Yep - whatever about not getting paid - there is no way Suarez could ever get his ego around playing so few games despite all the training.
The 2014 Footballer of the Year (O'Donoghue, not Suarez) caught the humour and brevity just right in his tweet above. But this week the 2014 Hurler of the Year gave us much more of an insight into the frustrations of having to work within the strict parameters of the championship format from a player's point of view.
"I don't like the system at all," Kilkenny's Richie Hogan said in an interview with Off The Ball on Newstalk. "I hate it. I'd rather have a match every two weeks. This year we have played three games and we are in an All-Ireland final. Last year after three games we were in a Leinster final. It's a stark contrast.
"We train so hard we just want to get a chance to go out on the field and maybe show what we can do," Hogan added. "If I had a choice I'd love to play maybe six or seven games at least in championship but you don't have a choice."
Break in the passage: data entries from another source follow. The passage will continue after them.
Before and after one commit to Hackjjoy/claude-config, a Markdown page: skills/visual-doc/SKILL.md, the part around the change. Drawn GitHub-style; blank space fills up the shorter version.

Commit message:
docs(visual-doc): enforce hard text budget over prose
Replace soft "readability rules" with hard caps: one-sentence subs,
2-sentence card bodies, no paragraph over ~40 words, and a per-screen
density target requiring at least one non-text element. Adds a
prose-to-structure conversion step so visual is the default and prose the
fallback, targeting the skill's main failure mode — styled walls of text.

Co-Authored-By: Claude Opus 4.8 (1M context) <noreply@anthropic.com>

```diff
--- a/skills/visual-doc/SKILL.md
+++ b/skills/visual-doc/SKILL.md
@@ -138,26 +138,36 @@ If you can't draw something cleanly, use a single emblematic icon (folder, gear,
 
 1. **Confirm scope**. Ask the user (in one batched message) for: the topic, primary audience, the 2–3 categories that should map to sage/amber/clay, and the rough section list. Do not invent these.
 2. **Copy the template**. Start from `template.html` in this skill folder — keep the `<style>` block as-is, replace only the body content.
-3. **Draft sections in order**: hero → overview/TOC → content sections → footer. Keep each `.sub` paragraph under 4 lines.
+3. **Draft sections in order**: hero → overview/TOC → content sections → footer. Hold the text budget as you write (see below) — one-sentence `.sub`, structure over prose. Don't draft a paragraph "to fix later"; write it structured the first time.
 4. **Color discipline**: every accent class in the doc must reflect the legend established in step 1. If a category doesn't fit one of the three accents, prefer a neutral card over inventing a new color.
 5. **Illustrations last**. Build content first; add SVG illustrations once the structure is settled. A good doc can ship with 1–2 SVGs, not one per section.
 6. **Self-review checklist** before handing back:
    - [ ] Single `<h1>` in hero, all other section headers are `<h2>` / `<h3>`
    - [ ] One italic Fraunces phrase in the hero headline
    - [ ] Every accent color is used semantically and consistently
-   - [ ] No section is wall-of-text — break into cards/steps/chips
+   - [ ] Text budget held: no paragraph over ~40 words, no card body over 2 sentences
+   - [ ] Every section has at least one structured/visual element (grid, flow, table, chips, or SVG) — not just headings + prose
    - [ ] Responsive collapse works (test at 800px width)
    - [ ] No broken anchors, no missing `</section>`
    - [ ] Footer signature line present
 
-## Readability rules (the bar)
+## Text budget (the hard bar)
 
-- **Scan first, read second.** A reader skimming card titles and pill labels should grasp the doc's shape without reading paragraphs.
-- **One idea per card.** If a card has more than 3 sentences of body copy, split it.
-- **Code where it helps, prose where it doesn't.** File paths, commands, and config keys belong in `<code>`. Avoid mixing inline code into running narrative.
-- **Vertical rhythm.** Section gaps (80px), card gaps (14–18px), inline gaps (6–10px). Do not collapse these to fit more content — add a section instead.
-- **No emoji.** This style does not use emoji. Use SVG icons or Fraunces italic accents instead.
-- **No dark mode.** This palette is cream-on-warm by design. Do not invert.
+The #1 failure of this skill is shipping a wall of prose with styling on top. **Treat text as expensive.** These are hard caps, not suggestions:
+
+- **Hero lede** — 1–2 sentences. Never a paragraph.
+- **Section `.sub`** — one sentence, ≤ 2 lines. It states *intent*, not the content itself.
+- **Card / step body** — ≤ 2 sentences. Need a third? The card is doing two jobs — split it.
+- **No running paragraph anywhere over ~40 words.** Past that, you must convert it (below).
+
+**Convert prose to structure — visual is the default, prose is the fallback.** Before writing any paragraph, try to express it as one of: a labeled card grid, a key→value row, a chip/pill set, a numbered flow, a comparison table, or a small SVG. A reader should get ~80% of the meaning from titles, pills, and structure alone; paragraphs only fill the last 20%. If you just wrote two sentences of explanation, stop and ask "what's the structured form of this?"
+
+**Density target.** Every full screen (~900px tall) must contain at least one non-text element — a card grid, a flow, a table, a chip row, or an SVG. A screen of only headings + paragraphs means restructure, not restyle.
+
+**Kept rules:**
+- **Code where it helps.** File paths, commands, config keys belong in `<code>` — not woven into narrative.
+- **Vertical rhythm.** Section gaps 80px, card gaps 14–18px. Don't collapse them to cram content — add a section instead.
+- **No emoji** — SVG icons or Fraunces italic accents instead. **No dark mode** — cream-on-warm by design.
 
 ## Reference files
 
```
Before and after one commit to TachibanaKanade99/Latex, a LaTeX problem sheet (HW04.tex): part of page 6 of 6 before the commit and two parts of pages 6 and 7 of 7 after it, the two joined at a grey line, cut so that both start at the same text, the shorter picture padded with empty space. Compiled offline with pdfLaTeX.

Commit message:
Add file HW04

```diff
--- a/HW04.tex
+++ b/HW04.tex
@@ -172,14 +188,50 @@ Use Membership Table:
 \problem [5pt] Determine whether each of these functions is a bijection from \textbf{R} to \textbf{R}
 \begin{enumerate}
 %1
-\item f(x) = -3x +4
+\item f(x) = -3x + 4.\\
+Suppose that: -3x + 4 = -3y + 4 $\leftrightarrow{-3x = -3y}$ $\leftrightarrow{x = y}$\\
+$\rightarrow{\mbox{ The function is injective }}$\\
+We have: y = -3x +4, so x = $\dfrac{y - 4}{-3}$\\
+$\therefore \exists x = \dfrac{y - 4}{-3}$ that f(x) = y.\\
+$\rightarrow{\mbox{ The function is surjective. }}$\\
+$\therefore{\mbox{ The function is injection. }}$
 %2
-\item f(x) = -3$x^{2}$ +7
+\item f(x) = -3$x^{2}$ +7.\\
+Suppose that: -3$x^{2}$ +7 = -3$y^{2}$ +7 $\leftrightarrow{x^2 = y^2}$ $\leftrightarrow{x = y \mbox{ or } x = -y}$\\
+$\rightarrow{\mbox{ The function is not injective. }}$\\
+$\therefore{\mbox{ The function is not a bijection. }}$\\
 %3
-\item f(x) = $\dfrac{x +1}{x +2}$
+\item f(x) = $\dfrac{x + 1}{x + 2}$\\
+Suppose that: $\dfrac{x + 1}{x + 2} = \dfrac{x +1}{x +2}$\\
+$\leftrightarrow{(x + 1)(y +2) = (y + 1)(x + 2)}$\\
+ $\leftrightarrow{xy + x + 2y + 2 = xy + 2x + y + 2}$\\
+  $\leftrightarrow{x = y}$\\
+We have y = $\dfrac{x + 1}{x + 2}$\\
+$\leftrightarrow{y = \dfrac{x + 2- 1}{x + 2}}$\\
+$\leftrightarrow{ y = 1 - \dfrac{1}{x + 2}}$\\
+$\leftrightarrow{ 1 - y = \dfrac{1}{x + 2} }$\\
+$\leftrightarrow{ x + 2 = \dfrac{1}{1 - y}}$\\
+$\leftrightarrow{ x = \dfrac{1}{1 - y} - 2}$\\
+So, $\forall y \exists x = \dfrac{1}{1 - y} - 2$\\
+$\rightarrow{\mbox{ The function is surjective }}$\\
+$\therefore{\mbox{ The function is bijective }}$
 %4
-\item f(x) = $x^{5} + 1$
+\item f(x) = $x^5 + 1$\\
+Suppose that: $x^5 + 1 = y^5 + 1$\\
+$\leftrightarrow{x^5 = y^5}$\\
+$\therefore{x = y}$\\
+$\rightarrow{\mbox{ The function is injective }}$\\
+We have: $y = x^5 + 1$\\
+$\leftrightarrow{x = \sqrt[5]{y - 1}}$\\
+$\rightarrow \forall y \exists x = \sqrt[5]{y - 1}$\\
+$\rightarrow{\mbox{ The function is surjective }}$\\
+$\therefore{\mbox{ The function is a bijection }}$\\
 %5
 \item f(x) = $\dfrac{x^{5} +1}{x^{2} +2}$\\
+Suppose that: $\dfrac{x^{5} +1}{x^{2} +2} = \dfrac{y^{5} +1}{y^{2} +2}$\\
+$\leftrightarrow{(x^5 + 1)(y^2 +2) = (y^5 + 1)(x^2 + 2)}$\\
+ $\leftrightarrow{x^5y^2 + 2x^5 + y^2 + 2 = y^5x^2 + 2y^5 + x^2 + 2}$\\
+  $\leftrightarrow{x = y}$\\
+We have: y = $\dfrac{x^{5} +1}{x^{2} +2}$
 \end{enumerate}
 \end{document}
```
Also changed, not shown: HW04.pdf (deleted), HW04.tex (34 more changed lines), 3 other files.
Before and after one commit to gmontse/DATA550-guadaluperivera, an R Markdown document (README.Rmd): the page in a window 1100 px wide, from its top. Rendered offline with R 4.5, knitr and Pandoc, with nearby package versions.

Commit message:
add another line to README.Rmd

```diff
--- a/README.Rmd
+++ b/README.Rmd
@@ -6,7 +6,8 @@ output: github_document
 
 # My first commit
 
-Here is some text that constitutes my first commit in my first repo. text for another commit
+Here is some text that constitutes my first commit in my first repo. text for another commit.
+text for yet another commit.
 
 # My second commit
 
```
I need to interject here - imagine if we could see Hogan play an inter-county championship game every two weeks during the summer? And if you're to follow the line that games make players better, can you imagine how better Hogan can become if he played inter-county every two weeks.
"What players want is they want games," Hogan said. "If you look at all the top sports across the world, you look at the Premiership you look at any sport, they are all more or less league-based whereas ours is championship-based which is a tough thing to do."
It just so happens that the two players referenced here - a Kilkenny hurler and a Kerry footballer - are guys who have been in the fortunate position of being able to stick around the longest in the championship.
And yet, as Hogan said, he wants to play more championship games. No wonder players bomb it out of the Hogan Stand onto the pitch at Croke Park after hearing Hogan talk about the way playing is the driving force for him as opposed to success.
So why is a lid being kept on some of the best talent in our country with the GAA continuing to rigidly adhere to structures which have long gone past their sell-by dates? Shouldn't the mercurial talents of the likes of Hogan and O'Donoghue be given as much air-time and exposure as possible? What are we afraid of?
Are we afraid that if GAA amateur players are asked to play more games in a new championship lay-out that some people will start to question why players aren't getting paid to entertain us?
It's understandable that the championship was originally a knock-out based competition because we are dealing with amateur players here. I'm coming down with mild structure-itis such has been the repetitiveness of a lot of the well thought-out proposals in how to remodel the championship.
But some of the ideas involve an increase in the number of games that teams play. For example, the GPA's latest draft in how to change the All-Ireland football championship involves an increase of championship matches from 64 to 91. Each county post-league would play at least three games in a Champions League-style All-Ireland series.
If a new championship structure ever comes in which requires GAA amateur players to play more games, is it fair that they would continue to not get financially rewarded? Yes players would be training at the weekend anyway if they're not playing. But no-one makes money out of GAA players training as opposed to how the GAA would make money from fans going to watch teams play or by selling the extra games off to TV stations.
Monaghan captain Conor McManus reckons the demands on inter-county players is only "going to get worse. After every year it's only going to get more demanding and more professional". His season with Monaghan is over after four games. He would prefer to play more games in the championship during the summer rather than the four or five pre-season games in the McKenna Cup and seven National Football League games.
More games. More demands. More pressure. Someone somewhere will have to press harder on keeping the lid on any future talk of pay for play.